Google, which was started in a garage by two students, became a 100 billion pounds giant relied upon by 60 per cent of Internet users due to a secret success recipe - free beer, barbecues and rum.
One of the men at the heart of the Google empire has revealed the secrets behind the world's most popular search engine, which rose from almost nothing 10 years ago to the fifth-largest company on the New York Stock Exchange and a global brand worth twice as much as Coca-Cola.
Charlie Ayers has disclosed that Google was not just started using a groundbreaking technology, but on a revolutionary approach to food in the staff canteen.
Ayers was hired by Sergey Brin and Larry Page, Google's founders, in the belief that like a Napoleonic army, an Internet giant marches on its stomach.
As Google's first chef, his mission was to seduce an unruly gaggle of brilliant but wayward computer engineers into wanting to stay at the office. His success, he said, meant Google's rise to the top was fuelled by free beer, barbecues and rum.
It began in 1998, when Page and Brin started Google in a friend's garage near Stanford University in California.
A few months later, they recruited Ayers.
"They said: 'We are not going to charge for food here, ever'," the Telegraph quoted Ayers, as remembering.
"I said 'That's crazy.' They explained my job was to create this ambience, to build this captivated audience where people wanted to come in super-early and stay super-late.

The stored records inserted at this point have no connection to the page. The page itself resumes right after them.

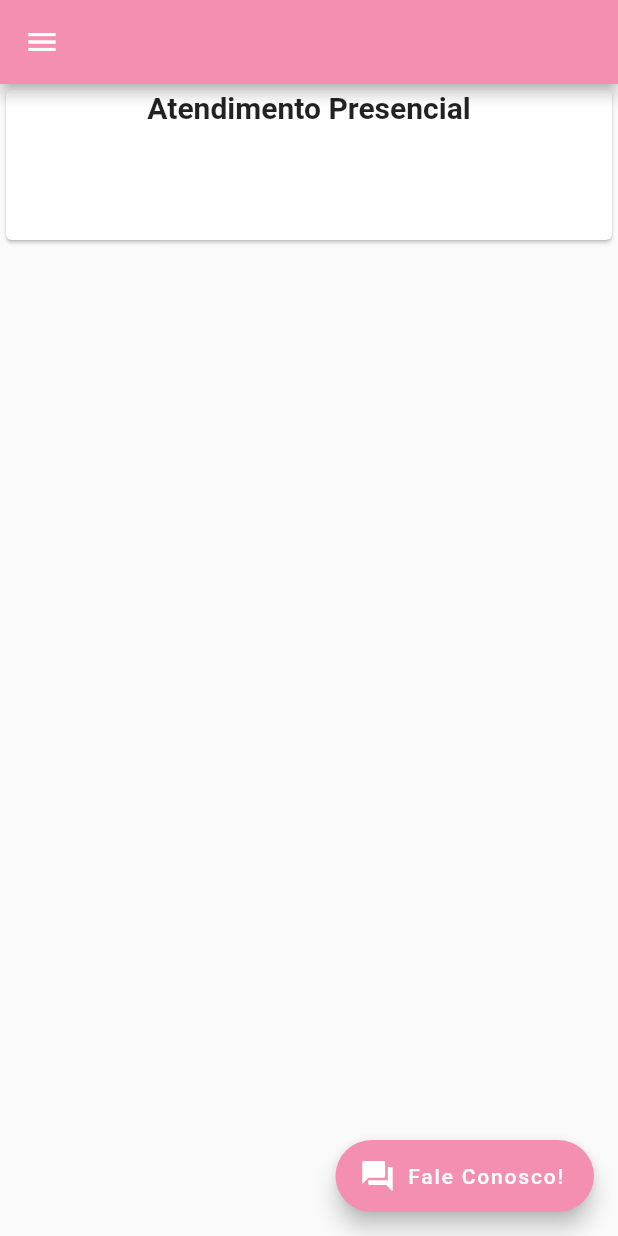
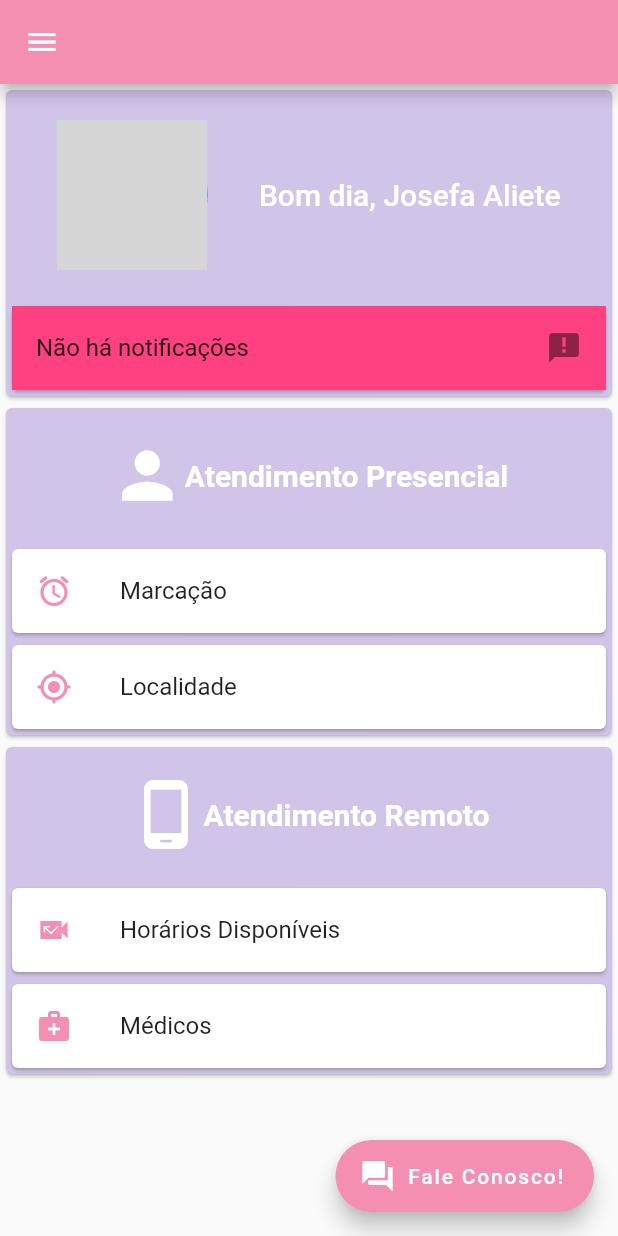
Before and after one commit to ibiaalice/MedElas, a Flutter app: the screen it shows after launch, on a phone screen of 412 x 824 dp. Run offline on Flutter 3.47's test engine with Material 2 defaults, Android fonts, the phone set to English and light mode, and no system bars; our stand-ins replace flutter_map, latlong; missing offline and left inert: calendar_calendar; network calls fail; grey boxes are pictures that could not be loaded.

Commit message:
feat: add pages linked for homepages

```diff
--- a/med_elas/lib/app/home/home_page.dart
+++ b/med_elas/lib/app/home/home_page.dart
@@ -2,6 +2,9 @@ import 'package:flutter/material.dart';
 import 'package:med_elas/app/home/widgets/call_button.dart';
 import 'package:med_elas/app/home/widgets/drawer.dart';
 import 'package:med_elas/app/home/widgets/in_person_card.dart';
+import 'package:med_elas/app/home/widgets/info_person_card.dart';
+import 'package:med_elas/app/local/widgets/clinical_map.dart';
+import 'package:med_elas/app/home/widgets/remote_card.dart';
 import 'package:med_elas/app/widgets/constants.dart';
 
 class MyHomePage extends StatefulWidget {
@@ -23,9 +26,11 @@ class _MyHomePageState extends State<MyHomePage> {
         title: Text(widget.title),
       ),
       floatingActionButton: CallButton(),
-      body: Column(
+      body: ListView(
         children: [
+          InfoPersonCard(),
           InPersonCard(),
+          RemoteCard(),
         ],
       ),
     );
--- /dev/null
+++ b/med_elas/lib/app/home/widgets/card_title.dart
@@ -0,0 +1,37 @@
+import 'package:flutter/material.dart';
+
+class CardTitle extends StatelessWidget {
+  final String title;
+  final IconData icon;
+  const CardTitle({
+    @required this.title,
+    @required this.icon,
+  }) : super();
+
+  @override
+  Widget build(BuildContext context) {
+    return Padding(
+      padding: EdgeInsets.all(20),
+      child: Center(
+        child: Row(
+          mainAxisAlignment: MainAxisAlignment.center,
+          children: [
+            Icon(
+              icon,
+              size: 50,
+              color: Colors.white,
+            ),
+            Text(
+              title,
+              style: TextStyle(
+                fontSize: 20,
+                fontWeight: FontWeight.w600,
+                color: Colors.white,
+              ),
+            ),
+          ],
+        ),
+      ),
+    );
+  }
+}
--- a/med_elas/lib/app/home/widgets/in_person_card.dart
+++ b/med_elas/lib/app/home/widgets/in_person_card.dart
@@ -1,4 +1,10 @@
 import 'package:flutter/material.dart';
+import 'package:med_elas/app/home/widgets/card_title.dart';
+import 'package:med_elas/app/home/widgets/option_card_button.dart';
+import 'package:med_elas/app/local/local_page.dart';
+import 'package:med_elas/app/local/widgets/clinical_map.dart';
+import 'package:med_elas/app/schedule/schedule_page.dart';
+import 'package:med_elas/app/widgets/constants.dart';
 
 class InPersonCard extends StatelessWidget {
   const InPersonCard() : super();
@@ -6,18 +12,34 @@ class InPersonCard extends StatelessWidget {
   @override
   Widget build(BuildContext context) {
     return Card(
+      color: THIRD_COLLOR,
       child: Container(
-      height: 100,
         width: MediaQuery.of(context).size.width,
         child: Column(
           children: [
-          Text(
-            "Atendimento Presencial",
-            style: TextStyle(fontSize: 20, fontWeight: FontWeight.w600),
+            CardTitle(
+              icon: Icons.person,
+              title: "Atendimento Presencial",
             ),
-
+            OptionCardButton(
+              title: "Marcação",
+              icon: Icons.access_alarm_rounded,
+              onTap: () => Navigator.push(
+                  context,
+                  MaterialPageRoute(
+                      builder: (BuildContext context) => SchedulePage())),
+            ),
+            OptionCardButton(
+              title: "Localidade",
+              icon: Icons.gps_fixed_rounded,
+              onTap: () => Navigator.push(
+                  context,
+                  MaterialPageRoute(
+                      builder: (BuildContext context) => LocalPage())),
+            ),
           ],
         ),
-    ));
+      ),
+    );
   }
 }
--- /dev/null
+++ b/med_elas/lib/app/home/widgets/info_person_card.dart
@@ -0,0 +1,82 @@
+import 'package:flutter/material.dart';
+import 'package:med_elas/app/widgets/constants.dart';
+
+class InfoPersonCard extends StatelessWidget {
+  const InfoPersonCard() : super();
+
+  @override
+  Widget build(BuildContext context) {
+    return Card(
+      color: THIRD_COLLOR,
+      child: Container(
+        width: MediaQuery.of(context).size.width * 0.9,
+        child: Column(
+          children: [
+            PerfilDetails(
+              avatar: MOCK_AVATAR,
+              name: MOCK_NAME,
+            ),
+            PersonNotification(
+                // qtdNotification: 1,
+                )
+          ],
+        ),
+      ),
+    );
+  }
+}
+
+class PersonNotification extends StatelessWidget {
+  final int qtdNotification;
+  const PersonNotification({
+    this.qtdNotification,
+  }) : super();
+
+  @override
+  Widget build(BuildContext context) {
+    return Card(
+      child: Container(
+        color: SECOND_COLLOR,
+        child: ListTile(
+          title: qtdNotification != null
+              ? Text("Há " + qtdNotification.toString() + " notificação!")
+              : Text("Não há notificações"),
+          trailing: Icon(Icons.announcement),
+        ),
+      ),
+    );
+  }
+}
+
+class PerfilDetails extends StatelessWidget {
+  final String name;
+  final String avatar;
+  const PerfilDetails({this.name, this.avatar}) : super();
+
+  @override
+  Widget build(BuildContext context) {
+    return Padding(
+      padding: EdgeInsets.only(top: 20, bottom: 20),
+      child: Row(
+        mainAxisAlignment: MainAxisAlignment.spaceEvenly,
+        children: [
+          Container(
+            height: 100,
+            width: 100,
+            child: CircleAvatar(
+              backgroundImage: NetworkImage(
+                avatar,
+                scale: 0.000003,
+              ),
+            ),
+          ),
+          Text(
+            "Bom dia, " + name,
+            style: TextStyle(
+                fontSize: 20, color: Colors.white, fontWeight: FontWeight.w500),
+          ),
+        ],
+      ),
+    );
+  }
+}
--- /dev/null
+++ b/med_elas/lib/app/home/widgets/option_card_button.dart
@@ -0,0 +1,28 @@
+import 'package:flutter/material.dart';
+import 'package:med_elas/app/widgets/constants.dart';
+
+class OptionCardButton extends StatelessWidget {
+  final String title;
+  final Function onTap;
+  final IconData icon;
+
+  const OptionCardButton({
+    @required this.title,
+    this.onTap,
+    this.icon,
+  }) : super();
+
+  @override
+  Widget build(BuildContext context) {
+    return Card(
+      child: ListTile(
+        leading: Icon(
+          icon,
+          color: PRIMARY_COLLOR,
+        ),
+        onTap: () => onTap(),
+        title: Text(title),
+      ),
+    );
+  }
+}
--- /dev/null
+++ b/med_elas/lib/app/home/widgets/remote_card.dart
@@ -0,0 +1,36 @@
+import 'package:flutter/material.dart';
+import 'package:med_elas/app/home/widgets/card_title.dart';
+import 'package:med_elas/app/home/widgets/option_card_button.dart';
+import 'package:med_elas/app/widgets/constants.dart';
+
+class RemoteCard extends StatelessWidget {
+  const RemoteCard() : super();
+
+  @override
+  Widget build(BuildContext context) {
+    return Card(
+      color: THIRD_COLLOR,
+      child: Container(
+        width: MediaQuery.of(context).size.width,
+        child: Column(
+          children: [
+            CardTitle(
+              title: "Atendimento Remoto",
+              icon: Icons.phone_android_rounded,
+            ),
+            OptionCardButton(
+              title: "Horários Disponíveis",
+              icon: Icons.missed_video_call_sharp,
+              onTap: () => print("sjhsjhjsh"),
+            ),
+            OptionCardButton(
+              title: "Médicos",
+              icon: Icons.medical_services,
+              onTap: () => print("shjhh"),
+            ),
+          ],
+        ),
+      ),
+    );
+  }
+}
--- a/med_elas/lib/app/widgets/constants.dart
+++ b/med_elas/lib/app/widgets/constants.dart
@@ -1,3 +1,11 @@
 import 'package:flutter/material.dart';
 
 final PRIMARY_COLLOR = Colors.pink[200];
+final SECOND_COLLOR = Colors.pinkAccent;
+final THIRD_COLLOR = Colors.deepPurple[100];
+
+//MOCK CONSTANTS FOR DEVELOPMENT
+const MOCK_NAME = "Josefa Aliete";
+const MOCK_AVATAR =
+    "https://baoba.org.br/wp-content/uploads/2021/01/40513111943_9d510475fb_b.jpg";
+const MOCK_MAP = "https://i.imgur.com/ZwYkYsp.png";
--- a/med_elas/pubspec.yaml
+++ b/med_elas/pubspec.yaml
@@ -28,6 +28,10 @@ dependencies:
   # The following adds the Cupertino Icons font to your application.
   # Use with the CupertinoIcons class for iOS style icons.
   cupertino_icons: ^1.0.0
+  flutter_map: ^0.8.2
+  latlong: ^0.6.1
+  calendar_calendar: ^0.0.1
+
 
 dev_dependencies:
   flutter_test:
```
Also changed, not shown: med_elas/lib/app/local/local_page.dart (added, +30 -0 lines), med_elas/lib/app/local/widgets/add_local_button.dart (added, +16 -0 lines), med_elas/lib/app/local/widgets/clinical_map.dart (added, +22 -0 lines), med_elas/lib/app/local/widgets/search_bar.dart (added, +29 -0 lines), med_elas/lib/app/schedule/schedule_page.dart (added, +52 -0 lines), med_elas/lib/app/schedule/widgets/add_schedule_button.dart (added, +18 -0 lines), med_elas/lib/app/schedule/widgets/schredule_calendar.dart (added, +47 -0 lines), 6 other files. Lines whose indentation alone changed are shown as unchanged.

They interviewed me above a bicycle shop.
"They thought they were going to go global. I thought 'Good luck'. The way they were playing with children's toys, riding around on scooters, I had no idea they were doing any work," he added.
He signed up, however, and started easing the computer engineers into the long hours culture with innovations including free beer and fortnightly "big ass" barbecues, and breakfast specials. He converted the "googlers" to a diet that ensured they kept working after lunch and weaned them off pizzas.
As explained in his new book, Eat Yourself Smart, his faith in the profit-making power of raw food extended to generous offerings of sushi - "the fat found in fish helps make the cell membranes round the brain more elastic and more able to absorb nutrients easily".
His empire grew to 150 cooks, serving up to 7,000 meals a day for 5,000 at the thee million square foot "Googleplex", the HQ in Mountain View, California.